Before-and-after page screenshots

————

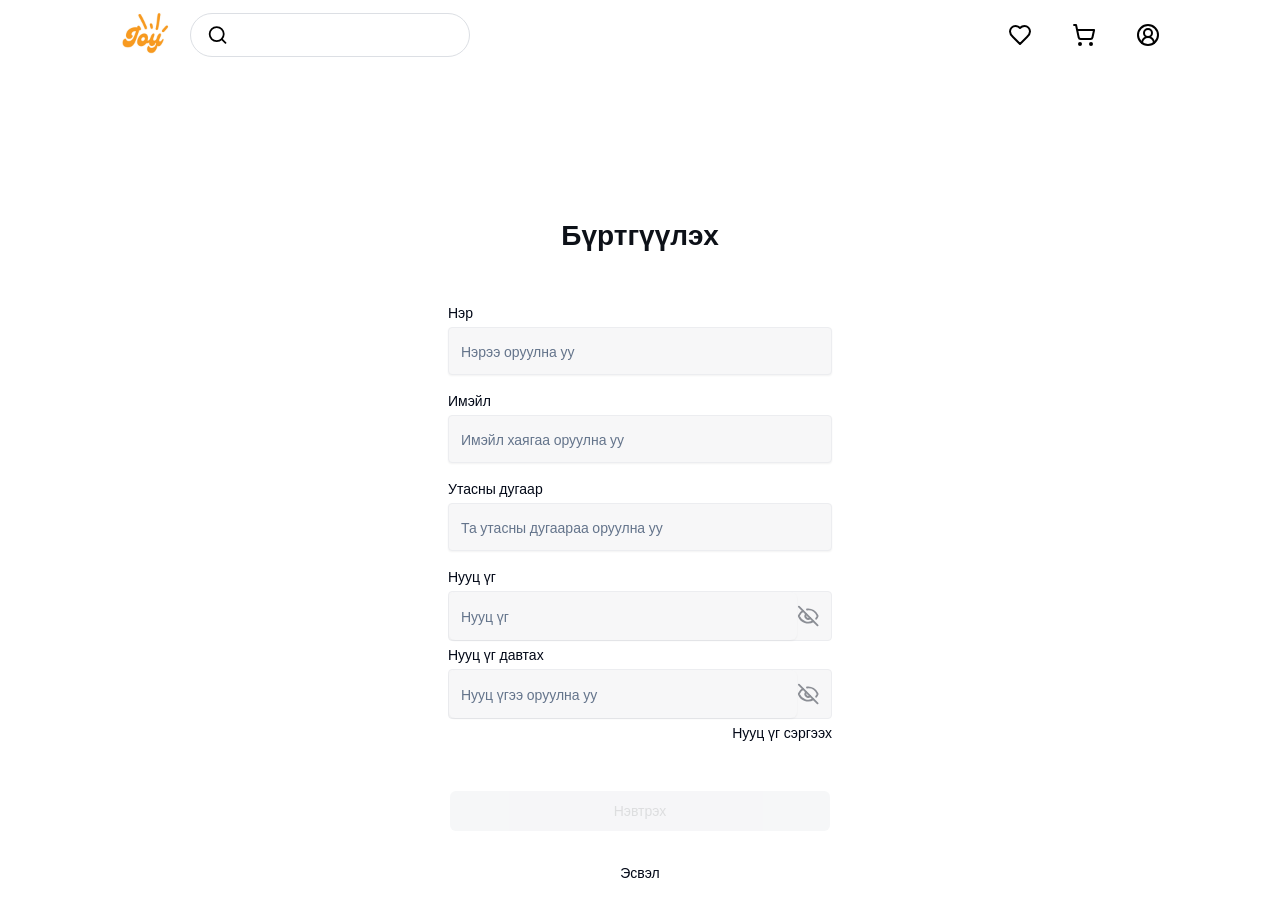
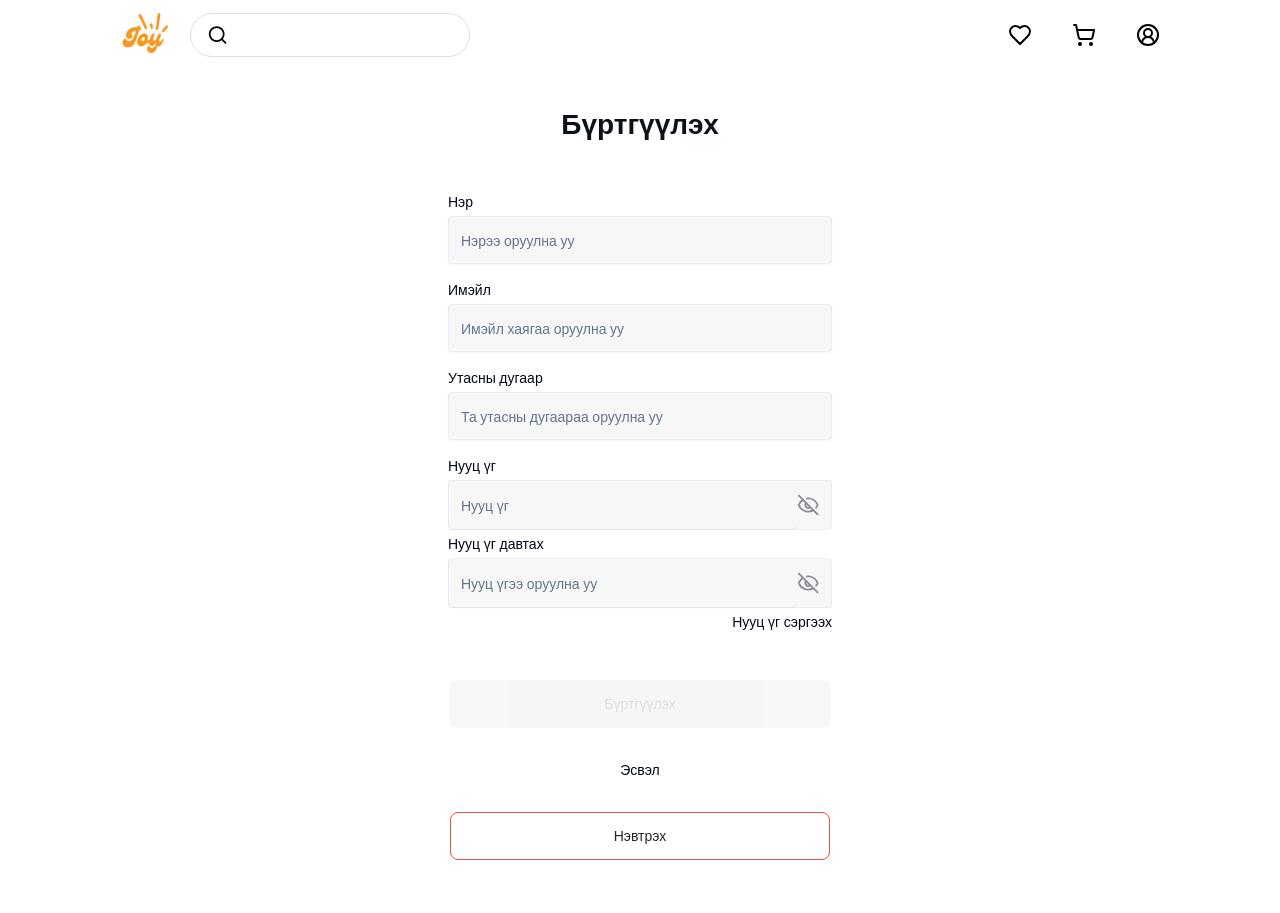
Before and after one commit to ksubi666/Joy, a Next.js app in the folder FE/: page /signup in a window 1280 px wide. Shown: the top 913 px of the page. Built offline with nearby package versions, Linux system fonts and the light colour scheme.

Commit message:
[FE] refactor

```diff
--- a/FE/src/app/login/page.tsx
+++ b/FE/src/app/login/page.tsx
@@ -1,15 +1,9 @@
 import Login from '@/components/Login';
-import Image from 'next/image';
-import React from 'react';
-import image from '../../assets/LoginImage.png';
 
 const page = () => {
   return (
-    <div className="w-[1000px] mx-auto rounded-3xl shadow-[0px_4px_16px_rgba(17,17,26,0.1),_0px_8px_24px_rgba(17,17,26,0.1),_0px_16px_56px_rgba(17,17,26,0.1)] h-[700px] grid grid-cols-2 overflow-hidden my-6">
+    <div className="flex justify-center items-center h-screen">
       <Login />
-      <div className="relative h-[700px] w-[550px]">
-        <Image fill src={image} alt="banner image" />
-      </div>
     </div>
   );
 };
--- a/FE/src/app/signup/page.tsx
+++ b/FE/src/app/signup/page.tsx
@@ -2,6 +2,7 @@
 import { Button } from '@/components/ui/button';
 import { Input } from '@/components/ui/input';
 import { EyeIcon, EyeOff } from 'lucide-react';
+import Link from 'next/link';
 import { useState } from 'react';
 
 interface FormData {
@@ -14,7 +15,7 @@ interface FormData {
 
 export const styles = {
   container:
-    'w-[448px] h-fit rounded-[16px] flex flex-col gap-[48px] p-8 bg-white m-auto pt-[143px] pb-[107px]',
+    'w-[448px] h-fit rounded-[16px] flex flex-col gap-[48px] p-8 bg-white m-auto pb-20',
   header: 'text-[#0D1118] text-center text-[28px] font-bold',
   form: 'flex flex-col items-start gap-4 w-full text-sm',
   inputContainer: 'flex flex-col gap-1 w-full text-sm',
@@ -22,9 +23,9 @@ export const styles = {
   input:
     'w-full flex items-center justify-between border-[#ECEDF0] border-[0.5px] bg-[#F7F7F8] text-[#8B8E95] rounded-[4px] pr-3',
   Button1:
-    'w-[380px] font-normal px-4 py-2 bg-[#F79A1F] text-white disabled:bg-[#EEEFF2] disabled:text-[#1C20243D]',
+    'w-[380px] font-normal px-4 py-2 bg-[#F79A1F] text-white disabled:bg-[#EEEFF2] disabled:text-[#1C20243D] h-12',
   Button2:
-    'w-[380px] bg-white border-[#EB4F47] border-[1px] text-[#272727] font-normal px-4 py-2 hover:bg-[#EB4F47] hover:text-white',
+    'w-[380px] bg-white border-[#EB4F47] border-[1px] text-[#272727] font-normal px-4 py-2 hover:bg-[#EB4F47] hover:text-white flex items-center justify-center rounded-lg h-12',
   borderOff: 'bg-[#F7F7F8] border-0',
 };
 
@@ -137,12 +138,12 @@ const SignupPage = () => {
               : true
           }
         >
-          Нэвтрэх
+          Бүртгүүлэх
         </Button>
         <p>Эсвэл</p>
-        <Button type="button" className={styles.Button2}>
-          Бүртгүүлэх
-        </Button>
+        <Link href={'/login'} type="button" className={styles.Button2}>
+          Нэвтрэх
+        </Link>
       </div>
     </form>
   );
--- a/FE/src/components/Card.tsx
+++ b/FE/src/components/Card.tsx
@@ -4,9 +4,9 @@ import Image from 'next/image';
 import { usePathname } from 'next/navigation';
 const styles = {
   container:
-    'border-[1px] rounded-xl w-[280px] flex flex-col items-center justify-center ',
+    'border-[1px] rounded-xl w-[280px] flex flex-col items-center justify-center hover:shadow-[0px_4px_16px_rgba(17,17,26,0.1),_0px_8px_24px_rgba(17,17,26,0.1),_0px_16px_56px_rgba(17,17,26,0.1)] hover:-translate-y-1  transition ease-in-out',
   adminContainer:
-    'border-[1px] rounded-xl w-[266px] flex flex-col items-center justify-center ',
+    'border-[1px] rounded-xl w-[266px] flex flex-col items-center justify-center hover:shadow-[0px_4px_16px_rgba(17,17,26,0.1),_0px_8px_24px_rgba(17,17,26,0.1),_0px_16px_56px_rgba(17,17,26,0.1)] hover:-translate-y-1  transition ease-in-out',
   imgContainer: 'w-[280px] h-[280px] relative rounded-t-xl overflow-hidden',
   adminImgContainer:
     'w-[266px] h-[266px] relative rounded-t-xl overflow-hidden',
--- a/FE/src/components/Login.tsx
+++ b/FE/src/components/Login.tsx
@@ -3,7 +3,10 @@
 import { Button } from '@/components/ui/button';
 import { Input } from '@/components/ui/input';
 import { EyeIcon, EyeOff } from 'lucide-react';
+import Image from 'next/image';
+import Link from 'next/link';
 import { useState } from 'react';
+import image from '../assets/LoginImage.png';
 
 interface FormData {
   email: string;
@@ -21,7 +24,7 @@ export const styles = {
   Button1:
     'w-full font-normal px-4 py-2 bg-[#F79A1F] text-white disabled:bg-[#EEEFF2] disabled:text-[#1C20243D] rounded-full h-12',
   Button2:
-    'w-full bg-white border-[#F79A1F] border-[1px] text-[#272727] font-normal px-4 py-2 hover:bg-[#F79A1F] hover:text-white rounded-full h-12',
+    'w-full bg-white border-[#F79A1F] border-[1px] text-[#272727] font-normal px-4 py-2 hover:bg-[#F79A1F] hover:text-white rounded-full h-12 flex items-center justify-center',
   borderOff: 'bg-[#F7F7F8] border-0',
 };
 
@@ -43,6 +46,7 @@ const Login = () => {
   };
 
   return (
+    <div className="w-[1000px] rounded-3xl shadow-[0px_4px_16px_rgba(17,17,26,0.1),_0px_8px_24px_rgba(17,17,26,0.1),_0px_16px_56px_rgba(17,17,26,0.1)] h-[700px] grid grid-cols-2 overflow-hidden">
       <form className={styles.container}>
         <div className={styles.header}>
           <h2>Нэвтрэх</h2>
@@ -91,11 +95,15 @@ const Login = () => {
             Нэвтрэх
           </Button>
           <p>Эсвэл</p>
-        <Button type="button" className={styles.Button2}>
+          <Link href={'/signup'} type="button" className={styles.Button2}>
             Бүртгүүлэх
-        </Button>
+          </Link>
         </div>
       </form>
+      <div className="relative h-[700px] w-[550px]">
+        <Image fill src={image} alt="banner image" />
+      </div>
+    </div>
   );
 };
 
--- a/FE/src/components/Navbar.tsx
+++ b/FE/src/components/Navbar.tsx
@@ -39,7 +39,9 @@ const Navbar = () => {
         <Link href={'/cart'}>
           <ShoppingCart />
         </Link>
-        <CircleUserRound />
+        <Link href={'/login'}>
+          <CircleUserRound />
+        </Link>
       </div>
     </nav>
   );
```
Lines whose indentation alone changed are shown as unchanged.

————

> **WHAT YOU ARE ASKED TO DO**:
Write out the data above precisely. Pictures stay out.

> **SOLUTION**:
Before and after one commit to ksubi666/Joy, a Next.js app in the folder FE/: page /signup in a window 1280 px wide. Shown: the top 913 px of the page. Built offline with nearby package versions, Linux system fonts and the light colour scheme.

Commit message:
[FE] refactor

```diff
--- a/FE/src/app/login/page.tsx
+++ b/FE/src/app/login/page.tsx
@@ -1,15 +1,9 @@
 import Login from '@/components/Login';
-import Image from 'next/image';
-import React from 'react';
-import image from '../../assets/LoginImage.png';
 
 const page = () => {
   return (
-    <div className="w-[1000px] mx-auto rounded-3xl shadow-[0px_4px_16px_rgba(17,17,26,0.1),_0px_8px_24px_rgba(17,17,26,0.1),_0px_16px_56px_rgba(17,17,26,0.1)] h-[700px] grid grid-cols-2 overflow-hidden my-6">
+    <div className="flex justify-center items-center h-screen">
       <Login />
-      <div className="relative h-[700px] w-[550px]">
-        <Image fill src={image} alt="banner image" />
-      </div>
     </div>
   );
 };
--- a/FE/src/app/signup/page.tsx
+++ b/FE/src/app/signup/page.tsx
@@ -2,6 +2,7 @@
 import { Button } from '@/components/ui/button';
 import { Input } from '@/components/ui/input';
 import { EyeIcon, EyeOff } from 'lucide-react';
+import Link from 'next/link';
 import { useState } from 'react';
 
 interface FormData {
@@ -14,7 +15,7 @@ interface FormData {
 
 export const styles = {
   container:
-    'w-[448px] h-fit rounded-[16px] flex flex-col gap-[48px] p-8 bg-white m-auto pt-[143px] pb-[107px]',
+    'w-[448px] h-fit rounded-[16px] flex flex-col gap-[48px] p-8 bg-white m-auto pb-20',
   header: 'text-[#0D1118] text-center text-[28px] font-bold',
   form: 'flex flex-col items-start gap-4 w-full text-sm',
   inputContainer: 'flex flex-col gap-1 w-full text-sm',
@@ -22,9 +23,9 @@ export const styles = {
   input:
     'w-full flex items-center justify-between border-[#ECEDF0] border-[0.5px] bg-[#F7F7F8] text-[#8B8E95] rounded-[4px] pr-3',
   Button1:
-    'w-[380px] font-normal px-4 py-2 bg-[#F79A1F] text-white disabled:bg-[#EEEFF2] disabled:text-[#1C20243D]',
+    'w-[380px] font-normal px-4 py-2 bg-[#F79A1F] text-white disabled:bg-[#EEEFF2] disabled:text-[#1C20243D] h-12',
   Button2:
-    'w-[380px] bg-white border-[#EB4F47] border-[1px] text-[#272727] font-normal px-4 py-2 hover:bg-[#EB4F47] hover:text-white',
+    'w-[380px] bg-white border-[#EB4F47] border-[1px] text-[#272727] font-normal px-4 py-2 hover:bg-[#EB4F47] hover:text-white flex items-center justify-center rounded-lg h-12',
   borderOff: 'bg-[#F7F7F8] border-0',
 };
 
@@ -137,12 +138,12 @@ const SignupPage = () => {
               : true
           }
         >
-          Нэвтрэх
+          Бүртгүүлэх
         </Button>
         <p>Эсвэл</p>
-        <Button type="button" className={styles.Button2}>
-          Бүртгүүлэх
-        </Button>
+        <Link href={'/login'} type="button" className={styles.Button2}>
+          Нэвтрэх
+        </Link>
       </div>
     </form>
   );
--- a/FE/src/components/Card.tsx
+++ b/FE/src/components/Card.tsx
@@ -4,9 +4,9 @@ import Image from 'next/image';
 import { usePathname } from 'next/navigation';
 const styles = {
   container:
-    'border-[1px] rounded-xl w-[280px] flex flex-col items-center justify-center ',
+    'border-[1px] rounded-xl w-[280px] flex flex-col items-center justify-center hover:shadow-[0px_4px_16px_rgba(17,17,26,0.1),_0px_8px_24px_rgba(17,17,26,0.1),_0px_16px_56px_rgba(17,17,26,0.1)] hover:-translate-y-1  transition ease-in-out',
   adminContainer:
-    'border-[1px] rounded-xl w-[266px] flex flex-col items-center justify-center ',
+    'border-[1px] rounded-xl w-[266px] flex flex-col items-center justify-center hover:shadow-[0px_4px_16px_rgba(17,17,26,0.1),_0px_8px_24px_rgba(17,17,26,0.1),_0px_16px_56px_rgba(17,17,26,0.1)] hover:-translate-y-1  transition ease-in-out',
   imgContainer: 'w-[280px] h-[280px] relative rounded-t-xl overflow-hidden',
   adminImgContainer:
     'w-[266px] h-[266px] relative rounded-t-xl overflow-hidden',
--- a/FE/src/components/Login.tsx
+++ b/FE/src/components/Login.tsx
@@ -3,7 +3,10 @@
 import { Button } from '@/components/ui/button';
 import { Input } from '@/components/ui/input';
 import { EyeIcon, EyeOff } from 'lucide-react';
+import Image from 'next/image';
+import Link from 'next/link';
 import { useState } from 'react';
+import image from '../assets/LoginImage.png';
 
 interface FormData {
   email: string;
@@ -21,7 +24,7 @@ export const styles = {
   Button1:
     'w-full font-normal px-4 py-2 bg-[#F79A1F] text-white disabled:bg-[#EEEFF2] disabled:text-[#1C20243D] rounded-full h-12',
   Button2:
-    'w-full bg-white border-[#F79A1F] border-[1px] text-[#272727] font-normal px-4 py-2 hover:bg-[#F79A1F] hover:text-white rounded-full h-12',
+    'w-full bg-white border-[#F79A1F] border-[1px] text-[#272727] font-normal px-4 py-2 hover:bg-[#F79A1F] hover:text-white rounded-full h-12 flex items-center justify-center',
   borderOff: 'bg-[#F7F7F8] border-0',
 };
 
@@ -43,6 +46,7 @@ const Login = () => {
   };
 
   return (
+    <div className="w-[1000px] rounded-3xl shadow-[0px_4px_16px_rgba(17,17,26,0.1),_0px_8px_24px_rgba(17,17,26,0.1),_0px_16px_56px_rgba(17,17,26,0.1)] h-[700px] grid grid-cols-2 overflow-hidden">
       <form className={styles.container}>
         <div className={styles.header}>
           <h2>Нэвтрэх</h2>
@@ -91,11 +95,15 @@ const Login = () => {
             Нэвтрэх
           </Button>
           <p>Эсвэл</p>
-        <Button type="button" className={styles.Button2}>
+          <Link href={'/signup'} type="button" className={styles.Button2}>
             Бүртгүүлэх
-        </Button>
+          </Link>
         </div>
       </form>
+      <div className="relative h-[700px] w-[550px]">
+        <Image fill src={image} alt="banner image" />
+      </div>
+    </div>
   );
 };
 
--- a/FE/src/components/Navbar.tsx
+++ b/FE/src/components/Navbar.tsx
@@ -39,7 +39,9 @@ const Navbar = () => {
         <Link href={'/cart'}>
           <ShoppingCart />
         </Link>
-        <CircleUserRound />
+        <Link href={'/login'}>
+          <CircleUserRound />
+        </Link>
       </div>
     </nav>
   );
```
Lines whose indentation alone changed are shown as unchanged.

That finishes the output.